----- Source records -----
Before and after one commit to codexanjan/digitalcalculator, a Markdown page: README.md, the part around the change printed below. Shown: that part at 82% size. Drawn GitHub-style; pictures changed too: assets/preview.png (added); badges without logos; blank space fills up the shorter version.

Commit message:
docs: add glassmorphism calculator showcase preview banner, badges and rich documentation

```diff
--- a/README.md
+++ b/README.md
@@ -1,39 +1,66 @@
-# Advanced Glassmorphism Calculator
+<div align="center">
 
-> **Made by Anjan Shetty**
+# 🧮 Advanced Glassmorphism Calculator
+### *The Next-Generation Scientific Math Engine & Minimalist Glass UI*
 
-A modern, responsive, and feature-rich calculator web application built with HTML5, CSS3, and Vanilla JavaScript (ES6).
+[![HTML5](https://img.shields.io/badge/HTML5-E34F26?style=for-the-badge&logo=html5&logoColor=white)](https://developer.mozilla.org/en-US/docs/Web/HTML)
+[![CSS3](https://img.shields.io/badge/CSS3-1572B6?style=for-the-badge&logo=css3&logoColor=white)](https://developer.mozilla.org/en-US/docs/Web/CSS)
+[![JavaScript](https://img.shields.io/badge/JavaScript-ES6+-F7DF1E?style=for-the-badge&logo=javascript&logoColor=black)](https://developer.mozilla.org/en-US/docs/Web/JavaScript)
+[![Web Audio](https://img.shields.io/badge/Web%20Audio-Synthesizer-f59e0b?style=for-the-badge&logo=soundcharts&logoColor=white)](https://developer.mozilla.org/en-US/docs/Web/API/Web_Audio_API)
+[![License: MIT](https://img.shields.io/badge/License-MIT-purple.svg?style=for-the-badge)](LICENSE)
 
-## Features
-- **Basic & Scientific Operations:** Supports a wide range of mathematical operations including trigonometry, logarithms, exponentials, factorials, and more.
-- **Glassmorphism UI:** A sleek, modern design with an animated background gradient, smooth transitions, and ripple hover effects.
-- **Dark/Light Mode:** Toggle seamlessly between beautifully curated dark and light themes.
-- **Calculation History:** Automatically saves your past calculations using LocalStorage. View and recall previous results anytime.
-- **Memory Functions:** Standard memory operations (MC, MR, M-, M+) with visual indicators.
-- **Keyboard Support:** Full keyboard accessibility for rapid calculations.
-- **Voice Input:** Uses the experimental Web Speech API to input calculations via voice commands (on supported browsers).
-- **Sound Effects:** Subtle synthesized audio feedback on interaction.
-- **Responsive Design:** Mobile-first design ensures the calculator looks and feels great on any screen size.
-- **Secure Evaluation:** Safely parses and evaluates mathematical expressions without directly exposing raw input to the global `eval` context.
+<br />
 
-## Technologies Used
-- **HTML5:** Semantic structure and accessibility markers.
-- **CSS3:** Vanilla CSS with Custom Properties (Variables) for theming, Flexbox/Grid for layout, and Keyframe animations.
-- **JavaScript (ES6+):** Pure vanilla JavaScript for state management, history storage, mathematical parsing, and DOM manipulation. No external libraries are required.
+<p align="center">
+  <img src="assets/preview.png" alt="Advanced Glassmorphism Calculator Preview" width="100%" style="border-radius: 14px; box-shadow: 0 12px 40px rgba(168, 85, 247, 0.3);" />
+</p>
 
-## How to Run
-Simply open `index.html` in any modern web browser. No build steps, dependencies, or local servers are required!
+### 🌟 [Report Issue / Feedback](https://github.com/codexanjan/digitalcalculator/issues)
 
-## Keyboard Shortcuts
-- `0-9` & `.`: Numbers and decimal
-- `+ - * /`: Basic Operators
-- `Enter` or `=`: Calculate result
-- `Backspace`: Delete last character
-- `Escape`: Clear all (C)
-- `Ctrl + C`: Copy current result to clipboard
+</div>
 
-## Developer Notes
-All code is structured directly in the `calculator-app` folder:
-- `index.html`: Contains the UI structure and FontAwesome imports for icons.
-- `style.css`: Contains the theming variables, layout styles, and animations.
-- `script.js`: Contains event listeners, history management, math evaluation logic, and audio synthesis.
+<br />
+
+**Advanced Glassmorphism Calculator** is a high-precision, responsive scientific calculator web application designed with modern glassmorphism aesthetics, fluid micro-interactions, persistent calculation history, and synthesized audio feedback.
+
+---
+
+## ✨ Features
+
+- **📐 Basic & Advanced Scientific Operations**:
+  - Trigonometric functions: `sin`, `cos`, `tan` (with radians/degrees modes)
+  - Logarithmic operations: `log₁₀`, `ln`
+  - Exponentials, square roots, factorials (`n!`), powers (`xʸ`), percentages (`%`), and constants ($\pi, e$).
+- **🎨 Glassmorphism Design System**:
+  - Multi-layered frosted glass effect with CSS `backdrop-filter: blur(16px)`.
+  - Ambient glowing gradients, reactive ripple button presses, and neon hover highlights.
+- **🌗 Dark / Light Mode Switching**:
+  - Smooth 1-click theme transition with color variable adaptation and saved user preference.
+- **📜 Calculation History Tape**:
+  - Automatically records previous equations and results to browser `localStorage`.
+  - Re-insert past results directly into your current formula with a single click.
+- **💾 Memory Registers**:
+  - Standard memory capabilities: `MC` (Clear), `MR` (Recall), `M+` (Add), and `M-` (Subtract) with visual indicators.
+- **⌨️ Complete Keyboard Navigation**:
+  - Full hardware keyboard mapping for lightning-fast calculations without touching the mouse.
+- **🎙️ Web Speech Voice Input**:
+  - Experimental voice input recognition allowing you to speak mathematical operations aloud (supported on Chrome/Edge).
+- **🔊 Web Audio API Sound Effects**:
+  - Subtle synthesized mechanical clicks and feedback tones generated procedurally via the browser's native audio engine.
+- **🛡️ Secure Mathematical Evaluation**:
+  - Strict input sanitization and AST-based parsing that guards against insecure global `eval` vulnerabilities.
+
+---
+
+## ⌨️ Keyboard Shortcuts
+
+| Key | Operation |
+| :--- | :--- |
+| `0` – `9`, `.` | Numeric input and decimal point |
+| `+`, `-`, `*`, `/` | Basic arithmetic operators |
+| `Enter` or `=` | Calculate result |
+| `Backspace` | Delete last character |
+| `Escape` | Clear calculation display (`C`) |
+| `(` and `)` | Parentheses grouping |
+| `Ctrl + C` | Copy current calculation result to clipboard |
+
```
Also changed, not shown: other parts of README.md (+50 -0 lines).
-----
:: Problem description ::
Write the material out once more, keeping each line exact.

:: Problem solution ::
Before and after one commit to codexanjan/digitalcalculator, a Markdown page: README.md, the part around the change printed below. Shown: that part at 82% size. Drawn GitHub-style; pictures changed too: assets/preview.png (added); badges without logos; blank space fills up the shorter version.

Commit message:
docs: add glassmorphism calculator showcase preview banner, badges and rich documentation

```diff
--- a/README.md
+++ b/README.md
@@ -1,39 +1,66 @@
-# Advanced Glassmorphism Calculator
+<div align="center">
 
-> **Made by Anjan Shetty**
+# 🧮 Advanced Glassmorphism Calculator
+### *The Next-Generation Scientific Math Engine & Minimalist Glass UI*
 
-A modern, responsive, and feature-rich calculator web application built with HTML5, CSS3, and Vanilla JavaScript (ES6).
+[![HTML5](https://img.shields.io/badge/HTML5-E34F26?style=for-the-badge&logo=html5&logoColor=white)](https://developer.mozilla.org/en-US/docs/Web/HTML)
+[![CSS3](https://img.shields.io/badge/CSS3-1572B6?style=for-the-badge&logo=css3&logoColor=white)](https://developer.mozilla.org/en-US/docs/Web/CSS)
+[![JavaScript](https://img.shields.io/badge/JavaScript-ES6+-F7DF1E?style=for-the-badge&logo=javascript&logoColor=black)](https://developer.mozilla.org/en-US/docs/Web/JavaScript)
+[![Web Audio](https://img.shields.io/badge/Web%20Audio-Synthesizer-f59e0b?style=for-the-badge&logo=soundcharts&logoColor=white)](https://developer.mozilla.org/en-US/docs/Web/API/Web_Audio_API)
+[![License: MIT](https://img.shields.io/badge/License-MIT-purple.svg?style=for-the-badge)](LICENSE)
 
-## Features
-- **Basic & Scientific Operations:** Supports a wide range of mathematical operations including trigonometry, logarithms, exponentials, factorials, and more.
-- **Glassmorphism UI:** A sleek, modern design with an animated background gradient, smooth transitions, and ripple hover effects.
-- **Dark/Light Mode:** Toggle seamlessly between beautifully curated dark and light themes.
-- **Calculation History:** Automatically saves your past calculations using LocalStorage. View and recall previous results anytime.
-- **Memory Functions:** Standard memory operations (MC, MR, M-, M+) with visual indicators.
-- **Keyboard Support:** Full keyboard accessibility for rapid calculations.
-- **Voice Input:** Uses the experimental Web Speech API to input calculations via voice commands (on supported browsers).
-- **Sound Effects:** Subtle synthesized audio feedback on interaction.
-- **Responsive Design:** Mobile-first design ensures the calculator looks and feels great on any screen size.
-- **Secure Evaluation:** Safely parses and evaluates mathematical expressions without directly exposing raw input to the global `eval` context.
+<br />
 
-## Technologies Used
-- **HTML5:** Semantic structure and accessibility markers.
-- **CSS3:** Vanilla CSS with Custom Properties (Variables) for theming, Flexbox/Grid for layout, and Keyframe animations.
-- **JavaScript (ES6+):** Pure vanilla JavaScript for state management, history storage, mathematical parsing, and DOM manipulation. No external libraries are required.
+<p align="center">
+  <img src="assets/preview.png" alt="Advanced Glassmorphism Calculator Preview" width="100%" style="border-radius: 14px; box-shadow: 0 12px 40px rgba(168, 85, 247, 0.3);" />
+</p>
 
-## How to Run
-Simply open `index.html` in any modern web browser. No build steps, dependencies, or local servers are required!
+### 🌟 [Report Issue / Feedback](https://github.com/codexanjan/digitalcalculator/issues)
 
-## Keyboard Shortcuts
-- `0-9` & `.`: Numbers and decimal
-- `+ - * /`: Basic Operators
-- `Enter` or `=`: Calculate result
-- `Backspace`: Delete last character
-- `Escape`: Clear all (C)
-- `Ctrl + C`: Copy current result to clipboard
+</div>
 
-## Developer Notes
-All code is structured directly in the `calculator-app` folder:
-- `index.html`: Contains the UI structure and FontAwesome imports for icons.
-- `style.css`: Contains the theming variables, layout styles, and animations.
-- `script.js`: Contains event listeners, history management, math evaluation logic, and audio synthesis.
+<br />
+
+**Advanced Glassmorphism Calculator** is a high-precision, responsive scientific calculator web application designed with modern glassmorphism aesthetics, fluid micro-interactions, persistent calculation history, and synthesized audio feedback.
+
+---
+
+## ✨ Features
+
+- **📐 Basic & Advanced Scientific Operations**:
+  - Trigonometric functions: `sin`, `cos`, `tan` (with radians/degrees modes)
+  - Logarithmic operations: `log₁₀`, `ln`
+  - Exponentials, square roots, factorials (`n!`), powers (`xʸ`), percentages (`%`), and constants ($\pi, e$).
+- **🎨 Glassmorphism Design System**:
+  - Multi-layered frosted glass effect with CSS `backdrop-filter: blur(16px)`.
+  - Ambient glowing gradients, reactive ripple button presses, and neon hover highlights.
+- **🌗 Dark / Light Mode Switching**:
+  - Smooth 1-click theme transition with color variable adaptation and saved user preference.
+- **📜 Calculation History Tape**:
+  - Automatically records previous equations and results to browser `localStorage`.
+  - Re-insert past results directly into your current formula with a single click.
+- **💾 Memory Registers**:
+  - Standard memory capabilities: `MC` (Clear), `MR` (Recall), `M+` (Add), and `M-` (Subtract) with visual indicators.
+- **⌨️ Complete Keyboard Navigation**:
+  - Full hardware keyboard mapping for lightning-fast calculations without touching the mouse.
+- **🎙️ Web Speech Voice Input**:
+  - Experimental voice input recognition allowing you to speak mathematical operations aloud (supported on Chrome/Edge).
+- **🔊 Web Audio API Sound Effects**:
+  - Subtle synthesized mechanical clicks and feedback tones generated procedurally via the browser's native audio engine.
+- **🛡️ Secure Mathematical Evaluation**:
+  - Strict input sanitization and AST-based parsing that guards against insecure global `eval` vulnerabilities.
+
+---
+
+## ⌨️ Keyboard Shortcuts
+
+| Key | Operation |
+| :--- | :--- |
+| `0` – `9`, `.` | Numeric input and decimal point |
+| `+`, `-`, `*`, `/` | Basic arithmetic operators |
+| `Enter` or `=` | Calculate result |
+| `Backspace` | Delete last character |
+| `Escape` | Clear calculation display (`C`) |
+| `(` and `)` | Parentheses grouping |
+| `Ctrl + C` | Copy current calculation result to clipboard |
+
```
Also changed, not shown: other parts of README.md (+50 -0 lines).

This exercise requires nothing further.